*** Opening Provided data ***
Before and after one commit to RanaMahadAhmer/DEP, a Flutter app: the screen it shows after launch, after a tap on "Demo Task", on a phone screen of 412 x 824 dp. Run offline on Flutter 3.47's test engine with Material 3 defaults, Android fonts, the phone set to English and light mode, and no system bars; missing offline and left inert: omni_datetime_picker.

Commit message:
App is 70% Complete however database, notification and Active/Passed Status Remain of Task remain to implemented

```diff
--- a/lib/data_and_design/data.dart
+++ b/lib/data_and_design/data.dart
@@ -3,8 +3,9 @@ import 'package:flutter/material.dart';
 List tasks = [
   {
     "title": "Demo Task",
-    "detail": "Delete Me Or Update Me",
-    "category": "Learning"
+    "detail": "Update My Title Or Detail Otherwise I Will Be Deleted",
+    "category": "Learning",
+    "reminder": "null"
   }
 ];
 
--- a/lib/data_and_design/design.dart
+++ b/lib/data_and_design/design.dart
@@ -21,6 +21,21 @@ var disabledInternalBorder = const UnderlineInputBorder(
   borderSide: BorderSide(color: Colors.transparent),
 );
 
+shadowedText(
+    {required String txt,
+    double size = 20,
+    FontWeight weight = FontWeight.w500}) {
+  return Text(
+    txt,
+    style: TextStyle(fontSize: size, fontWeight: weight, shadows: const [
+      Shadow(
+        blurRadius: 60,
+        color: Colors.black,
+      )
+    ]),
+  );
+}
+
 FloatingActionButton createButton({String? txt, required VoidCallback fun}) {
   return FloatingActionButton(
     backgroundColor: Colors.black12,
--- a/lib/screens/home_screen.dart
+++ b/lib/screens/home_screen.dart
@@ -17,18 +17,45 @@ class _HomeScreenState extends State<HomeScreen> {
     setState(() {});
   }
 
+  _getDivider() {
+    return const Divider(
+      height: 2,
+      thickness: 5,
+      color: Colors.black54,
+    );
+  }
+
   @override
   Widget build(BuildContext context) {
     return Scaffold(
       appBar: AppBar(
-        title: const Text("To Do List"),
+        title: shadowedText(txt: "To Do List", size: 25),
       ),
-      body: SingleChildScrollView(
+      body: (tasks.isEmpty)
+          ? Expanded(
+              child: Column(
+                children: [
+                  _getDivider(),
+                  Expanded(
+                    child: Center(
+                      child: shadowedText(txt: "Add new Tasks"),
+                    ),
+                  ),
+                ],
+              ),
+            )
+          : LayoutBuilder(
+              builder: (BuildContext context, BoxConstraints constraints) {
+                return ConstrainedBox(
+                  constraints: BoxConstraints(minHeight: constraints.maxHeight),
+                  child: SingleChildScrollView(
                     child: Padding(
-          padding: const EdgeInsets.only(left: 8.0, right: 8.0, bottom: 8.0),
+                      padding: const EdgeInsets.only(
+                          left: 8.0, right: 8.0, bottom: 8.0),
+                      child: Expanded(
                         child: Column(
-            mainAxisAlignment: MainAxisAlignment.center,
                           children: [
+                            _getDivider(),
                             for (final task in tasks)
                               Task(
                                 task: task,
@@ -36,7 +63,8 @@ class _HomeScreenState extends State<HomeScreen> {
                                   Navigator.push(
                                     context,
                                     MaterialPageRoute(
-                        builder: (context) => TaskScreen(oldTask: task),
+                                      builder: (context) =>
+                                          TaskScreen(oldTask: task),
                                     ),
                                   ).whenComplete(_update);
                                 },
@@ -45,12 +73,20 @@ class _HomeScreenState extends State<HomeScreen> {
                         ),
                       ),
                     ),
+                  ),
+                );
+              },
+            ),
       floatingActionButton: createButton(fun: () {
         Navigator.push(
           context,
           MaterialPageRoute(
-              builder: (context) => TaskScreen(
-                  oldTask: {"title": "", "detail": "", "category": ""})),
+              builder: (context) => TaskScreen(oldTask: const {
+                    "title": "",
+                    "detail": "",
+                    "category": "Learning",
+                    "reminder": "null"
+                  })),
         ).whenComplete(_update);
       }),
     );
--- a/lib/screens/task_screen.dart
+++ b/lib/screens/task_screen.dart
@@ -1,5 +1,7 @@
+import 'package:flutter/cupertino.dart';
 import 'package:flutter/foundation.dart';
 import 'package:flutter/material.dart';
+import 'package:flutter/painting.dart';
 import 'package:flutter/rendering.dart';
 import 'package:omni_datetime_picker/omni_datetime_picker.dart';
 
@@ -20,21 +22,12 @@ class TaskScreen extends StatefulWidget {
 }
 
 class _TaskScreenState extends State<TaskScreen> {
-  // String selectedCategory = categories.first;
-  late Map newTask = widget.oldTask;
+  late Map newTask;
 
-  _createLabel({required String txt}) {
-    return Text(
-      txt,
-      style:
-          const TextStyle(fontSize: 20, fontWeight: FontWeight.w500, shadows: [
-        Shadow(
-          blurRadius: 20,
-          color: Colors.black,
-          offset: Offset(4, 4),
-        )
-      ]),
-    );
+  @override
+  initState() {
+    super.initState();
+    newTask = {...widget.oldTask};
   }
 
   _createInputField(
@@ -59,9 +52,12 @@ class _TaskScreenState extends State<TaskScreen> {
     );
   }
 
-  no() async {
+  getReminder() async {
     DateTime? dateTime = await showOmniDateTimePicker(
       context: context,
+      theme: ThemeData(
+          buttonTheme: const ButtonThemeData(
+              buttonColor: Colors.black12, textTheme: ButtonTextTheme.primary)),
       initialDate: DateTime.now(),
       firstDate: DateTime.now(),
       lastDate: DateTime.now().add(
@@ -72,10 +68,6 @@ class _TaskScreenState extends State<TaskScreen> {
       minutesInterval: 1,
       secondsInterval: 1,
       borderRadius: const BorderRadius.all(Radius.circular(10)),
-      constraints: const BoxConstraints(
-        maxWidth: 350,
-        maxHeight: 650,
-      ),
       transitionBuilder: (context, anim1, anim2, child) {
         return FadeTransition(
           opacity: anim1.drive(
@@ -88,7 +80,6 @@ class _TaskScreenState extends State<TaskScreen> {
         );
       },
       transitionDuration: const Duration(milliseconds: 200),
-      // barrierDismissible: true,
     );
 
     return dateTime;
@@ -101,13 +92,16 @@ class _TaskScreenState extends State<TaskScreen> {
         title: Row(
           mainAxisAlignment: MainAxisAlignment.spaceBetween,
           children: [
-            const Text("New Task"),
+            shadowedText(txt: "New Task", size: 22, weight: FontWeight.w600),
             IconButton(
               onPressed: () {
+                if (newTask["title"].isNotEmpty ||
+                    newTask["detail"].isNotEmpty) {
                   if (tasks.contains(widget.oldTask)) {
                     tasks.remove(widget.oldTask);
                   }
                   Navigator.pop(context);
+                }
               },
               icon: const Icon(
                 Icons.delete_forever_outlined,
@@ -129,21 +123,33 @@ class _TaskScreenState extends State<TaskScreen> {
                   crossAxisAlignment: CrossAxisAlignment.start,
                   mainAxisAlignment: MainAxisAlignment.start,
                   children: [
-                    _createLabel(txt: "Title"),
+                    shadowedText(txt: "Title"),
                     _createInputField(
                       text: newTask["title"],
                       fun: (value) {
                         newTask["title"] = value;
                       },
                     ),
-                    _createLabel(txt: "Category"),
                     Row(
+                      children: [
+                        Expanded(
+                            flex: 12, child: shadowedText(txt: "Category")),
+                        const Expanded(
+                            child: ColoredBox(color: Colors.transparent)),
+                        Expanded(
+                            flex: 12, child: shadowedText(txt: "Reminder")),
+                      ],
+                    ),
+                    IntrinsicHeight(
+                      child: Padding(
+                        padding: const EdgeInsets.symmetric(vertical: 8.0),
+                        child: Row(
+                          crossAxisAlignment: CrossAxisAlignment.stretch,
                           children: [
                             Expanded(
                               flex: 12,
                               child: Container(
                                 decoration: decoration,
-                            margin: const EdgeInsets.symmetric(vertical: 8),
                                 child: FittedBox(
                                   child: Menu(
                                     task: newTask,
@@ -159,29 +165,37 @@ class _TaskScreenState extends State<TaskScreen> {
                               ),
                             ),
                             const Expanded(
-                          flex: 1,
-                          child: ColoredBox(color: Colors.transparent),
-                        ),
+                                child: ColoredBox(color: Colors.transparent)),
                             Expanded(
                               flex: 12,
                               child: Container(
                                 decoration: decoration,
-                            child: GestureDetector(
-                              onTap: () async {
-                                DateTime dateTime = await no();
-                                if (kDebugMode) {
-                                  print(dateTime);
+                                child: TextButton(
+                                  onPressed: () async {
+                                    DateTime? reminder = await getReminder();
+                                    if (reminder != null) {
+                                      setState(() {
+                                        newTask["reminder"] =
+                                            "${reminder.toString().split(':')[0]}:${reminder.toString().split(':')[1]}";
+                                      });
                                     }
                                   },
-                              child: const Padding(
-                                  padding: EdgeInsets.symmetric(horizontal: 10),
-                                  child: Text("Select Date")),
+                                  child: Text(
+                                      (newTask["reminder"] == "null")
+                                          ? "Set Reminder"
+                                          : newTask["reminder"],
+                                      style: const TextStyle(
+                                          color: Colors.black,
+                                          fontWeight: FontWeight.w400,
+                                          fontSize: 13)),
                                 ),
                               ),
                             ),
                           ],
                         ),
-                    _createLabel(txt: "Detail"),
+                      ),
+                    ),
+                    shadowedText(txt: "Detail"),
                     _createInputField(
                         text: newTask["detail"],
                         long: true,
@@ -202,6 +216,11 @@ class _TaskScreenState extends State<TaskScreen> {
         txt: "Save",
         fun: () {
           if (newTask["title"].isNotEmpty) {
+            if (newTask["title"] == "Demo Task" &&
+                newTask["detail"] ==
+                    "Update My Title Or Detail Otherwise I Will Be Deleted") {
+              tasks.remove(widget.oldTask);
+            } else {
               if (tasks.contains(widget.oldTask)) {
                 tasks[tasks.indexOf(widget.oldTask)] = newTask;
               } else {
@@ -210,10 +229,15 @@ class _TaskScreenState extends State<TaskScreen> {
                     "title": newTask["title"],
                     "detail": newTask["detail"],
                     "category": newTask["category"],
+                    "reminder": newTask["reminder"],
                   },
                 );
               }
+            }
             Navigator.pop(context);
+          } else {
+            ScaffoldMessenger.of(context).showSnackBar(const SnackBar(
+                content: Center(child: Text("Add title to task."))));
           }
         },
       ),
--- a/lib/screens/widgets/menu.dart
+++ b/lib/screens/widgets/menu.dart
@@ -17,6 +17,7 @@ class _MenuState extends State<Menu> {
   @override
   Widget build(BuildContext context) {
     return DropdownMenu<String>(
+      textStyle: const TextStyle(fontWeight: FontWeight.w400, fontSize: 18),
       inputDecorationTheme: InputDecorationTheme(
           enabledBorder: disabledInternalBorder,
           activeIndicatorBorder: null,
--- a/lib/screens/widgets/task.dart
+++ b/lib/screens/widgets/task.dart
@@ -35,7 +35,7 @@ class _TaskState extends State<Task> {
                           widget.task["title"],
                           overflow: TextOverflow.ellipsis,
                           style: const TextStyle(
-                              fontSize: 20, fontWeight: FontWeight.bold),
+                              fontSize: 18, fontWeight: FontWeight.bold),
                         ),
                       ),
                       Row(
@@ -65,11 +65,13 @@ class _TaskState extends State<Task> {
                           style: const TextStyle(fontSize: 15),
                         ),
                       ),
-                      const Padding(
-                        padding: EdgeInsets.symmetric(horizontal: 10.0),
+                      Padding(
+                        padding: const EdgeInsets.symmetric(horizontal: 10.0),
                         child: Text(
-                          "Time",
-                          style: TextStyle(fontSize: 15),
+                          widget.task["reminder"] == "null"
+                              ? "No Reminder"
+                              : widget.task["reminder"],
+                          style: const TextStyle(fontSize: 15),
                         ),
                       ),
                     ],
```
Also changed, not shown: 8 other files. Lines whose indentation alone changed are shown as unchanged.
*** Closing Provided data ***
> **The problem**
Search the listing for "fontSize" and show every line where it occurs.

> **Expected output**
+    style: TextStyle(fontSize: size, fontWeight: weight, shadows: const [
-          const TextStyle(fontSize: 20, fontWeight: FontWeight.w500, shadows: [
+                                          fontSize: 13)),
+      textStyle: const TextStyle(fontWeight: FontWeight.w400, fontSize: 18),
-                              fontSize: 20, fontWeight: FontWeight.bold),
+                              fontSize: 18, fontWeight: FontWeight.bold),
                           style: const TextStyle(fontSize: 15),
-                          style: TextStyle(fontSize: 15),
+                          style: const TextStyle(fontSize: 15),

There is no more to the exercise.